Figure 1.

Case 1. A, Initial presentation of active moderate to severe thyroid eye disease with conjunctival injection, lid swelling and erythema, and proptosis. B, After high-dose oral steroids and 4 weeks of weekly intravenous (IV) 500-mg solumedrol, the patient presented with right compressive optic neuropathy and restrictive strabismus. Note the asymmetric pupil reflex with right hypotropia (inferior displacement of right eye), right upper lid retraction, worsening conjunctival injection, chemosis, eyelid erythema, and edema. C, Status post high-dose oral and IV steroids, orbital radiation, bilateral orbital decompression, strabismus surgery, and retraction repair.

Case 2

A 55-year-old woman with no prior medical care presented to the emergency room with 3 days of right eye blurry vision, pain, and eyelid swelling. Her vision was 20/200 OD and 20/20 OS with loss of color vision (0/13 OD, 5/13 OS), a right relative APD, and significant bilateral restriction of eye movement. She had proptosis, eyelid retraction, lagophthalmos, periorbital edema and erythema, conjunctival injection, and chemosis (Figure 2A). Laboratory data revealed mild hyperthyroidism and an elevated TSI of 277% (normal < 140%). She was diagnosed with active sight-threatening TED and treated for right CON with high-dose IV steroids (1 gm solumedrol daily × 3) with little response. She underwent emergent right orbital decompression, with improvement in visual acuity to 20/25 OD, followed by IV solumedrol 500 mg weekly. After the fifth week, she developed progressive diplopia, left eye pain, redness, and proptosis (Figure 2B). Her vision worsened to 20/100 OS with reduced color vision of the left eye. She had steroid-resistant TED and developed significant confusion, tremors, and insomnia; therefore, steroids were discontinued.

Figure 2.

Case 2. A, Initial presentation to the emergency room with loss of vision and bilateral eyelid swelling, chemosis, injection, proptosis, and restrictive strabismus.

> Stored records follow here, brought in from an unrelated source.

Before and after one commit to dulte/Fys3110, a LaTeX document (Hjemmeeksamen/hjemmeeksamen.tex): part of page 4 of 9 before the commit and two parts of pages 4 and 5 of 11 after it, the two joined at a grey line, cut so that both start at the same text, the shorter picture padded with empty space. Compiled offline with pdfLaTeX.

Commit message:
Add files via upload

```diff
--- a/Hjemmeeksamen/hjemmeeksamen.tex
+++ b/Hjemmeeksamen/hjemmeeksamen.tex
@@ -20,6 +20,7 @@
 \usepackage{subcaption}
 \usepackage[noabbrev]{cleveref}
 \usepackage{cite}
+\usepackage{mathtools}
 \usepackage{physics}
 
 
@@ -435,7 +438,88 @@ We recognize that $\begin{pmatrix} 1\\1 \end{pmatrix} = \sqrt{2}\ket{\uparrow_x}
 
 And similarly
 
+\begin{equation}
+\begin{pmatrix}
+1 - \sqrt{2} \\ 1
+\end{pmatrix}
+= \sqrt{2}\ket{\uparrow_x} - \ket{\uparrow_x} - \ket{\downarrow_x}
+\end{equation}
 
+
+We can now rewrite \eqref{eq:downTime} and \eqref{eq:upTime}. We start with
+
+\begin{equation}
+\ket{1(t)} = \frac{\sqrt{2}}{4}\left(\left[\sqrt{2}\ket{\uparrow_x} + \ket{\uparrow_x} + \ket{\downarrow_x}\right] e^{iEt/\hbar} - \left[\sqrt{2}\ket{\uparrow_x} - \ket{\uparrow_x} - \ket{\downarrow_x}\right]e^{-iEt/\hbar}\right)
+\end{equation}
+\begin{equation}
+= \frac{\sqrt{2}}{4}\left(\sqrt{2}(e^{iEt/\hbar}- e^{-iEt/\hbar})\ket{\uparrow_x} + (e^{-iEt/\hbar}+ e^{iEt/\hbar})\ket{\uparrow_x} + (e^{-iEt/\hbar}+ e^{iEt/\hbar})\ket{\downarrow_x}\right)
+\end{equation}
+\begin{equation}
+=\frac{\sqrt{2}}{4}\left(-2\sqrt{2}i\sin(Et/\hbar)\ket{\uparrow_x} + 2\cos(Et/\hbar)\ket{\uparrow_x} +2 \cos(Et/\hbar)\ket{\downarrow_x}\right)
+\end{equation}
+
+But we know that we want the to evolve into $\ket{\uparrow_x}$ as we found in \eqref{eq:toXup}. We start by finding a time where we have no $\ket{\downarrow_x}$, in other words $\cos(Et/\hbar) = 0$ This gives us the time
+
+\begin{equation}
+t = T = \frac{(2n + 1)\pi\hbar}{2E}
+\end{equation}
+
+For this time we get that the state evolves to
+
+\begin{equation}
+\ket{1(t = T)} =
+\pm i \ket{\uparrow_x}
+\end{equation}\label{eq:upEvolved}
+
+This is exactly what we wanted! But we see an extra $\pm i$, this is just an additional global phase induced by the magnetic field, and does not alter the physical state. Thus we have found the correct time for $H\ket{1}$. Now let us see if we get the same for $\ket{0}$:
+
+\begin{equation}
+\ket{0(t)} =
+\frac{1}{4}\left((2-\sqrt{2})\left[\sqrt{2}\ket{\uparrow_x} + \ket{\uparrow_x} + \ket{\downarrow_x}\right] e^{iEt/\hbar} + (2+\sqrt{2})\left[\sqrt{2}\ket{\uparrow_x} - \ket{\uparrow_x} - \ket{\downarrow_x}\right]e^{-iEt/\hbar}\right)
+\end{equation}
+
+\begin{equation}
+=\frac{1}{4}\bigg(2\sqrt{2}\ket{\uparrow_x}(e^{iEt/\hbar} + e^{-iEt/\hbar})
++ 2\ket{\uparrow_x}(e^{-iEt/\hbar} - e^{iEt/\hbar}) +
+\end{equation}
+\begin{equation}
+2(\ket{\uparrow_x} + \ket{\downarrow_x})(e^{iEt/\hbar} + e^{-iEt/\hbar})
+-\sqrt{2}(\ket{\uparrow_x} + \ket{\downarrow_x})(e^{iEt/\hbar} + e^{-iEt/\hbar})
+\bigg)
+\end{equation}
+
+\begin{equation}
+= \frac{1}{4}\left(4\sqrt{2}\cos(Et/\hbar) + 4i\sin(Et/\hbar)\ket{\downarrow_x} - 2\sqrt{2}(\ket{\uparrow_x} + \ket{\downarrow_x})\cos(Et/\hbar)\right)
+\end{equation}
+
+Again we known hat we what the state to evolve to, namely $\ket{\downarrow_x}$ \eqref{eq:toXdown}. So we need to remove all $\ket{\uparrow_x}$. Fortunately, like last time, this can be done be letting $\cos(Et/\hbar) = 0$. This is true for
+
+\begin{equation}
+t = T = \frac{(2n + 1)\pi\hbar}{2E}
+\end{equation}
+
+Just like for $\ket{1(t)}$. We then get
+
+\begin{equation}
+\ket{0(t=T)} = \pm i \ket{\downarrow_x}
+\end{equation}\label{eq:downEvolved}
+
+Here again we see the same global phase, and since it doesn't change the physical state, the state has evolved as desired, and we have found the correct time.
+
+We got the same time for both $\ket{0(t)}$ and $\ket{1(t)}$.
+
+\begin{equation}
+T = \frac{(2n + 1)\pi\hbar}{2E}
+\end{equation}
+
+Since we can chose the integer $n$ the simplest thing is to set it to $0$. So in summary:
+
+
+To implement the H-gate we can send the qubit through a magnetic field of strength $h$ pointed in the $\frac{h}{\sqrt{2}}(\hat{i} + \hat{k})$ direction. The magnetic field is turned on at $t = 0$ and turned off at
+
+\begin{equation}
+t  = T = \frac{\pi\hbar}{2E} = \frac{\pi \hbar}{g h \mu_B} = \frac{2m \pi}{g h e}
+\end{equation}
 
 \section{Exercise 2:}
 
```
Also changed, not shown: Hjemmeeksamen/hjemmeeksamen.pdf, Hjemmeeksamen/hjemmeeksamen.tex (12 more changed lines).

B, After high-dose intravenous (IV) steroids and right orbital decompression for compressive optic neuropathy (CON) and 5 weeks of weekly IV 500-mg solumedrol, the patient's photo shows persistent left proptosis, eyelid swelling, and injection, while her disease has progressed to left CON. C, After 8 infusions of IV teprotumumab, her active inflammatory signs have resolved, though she still has left relative proptosis compared to the right decompressed eye.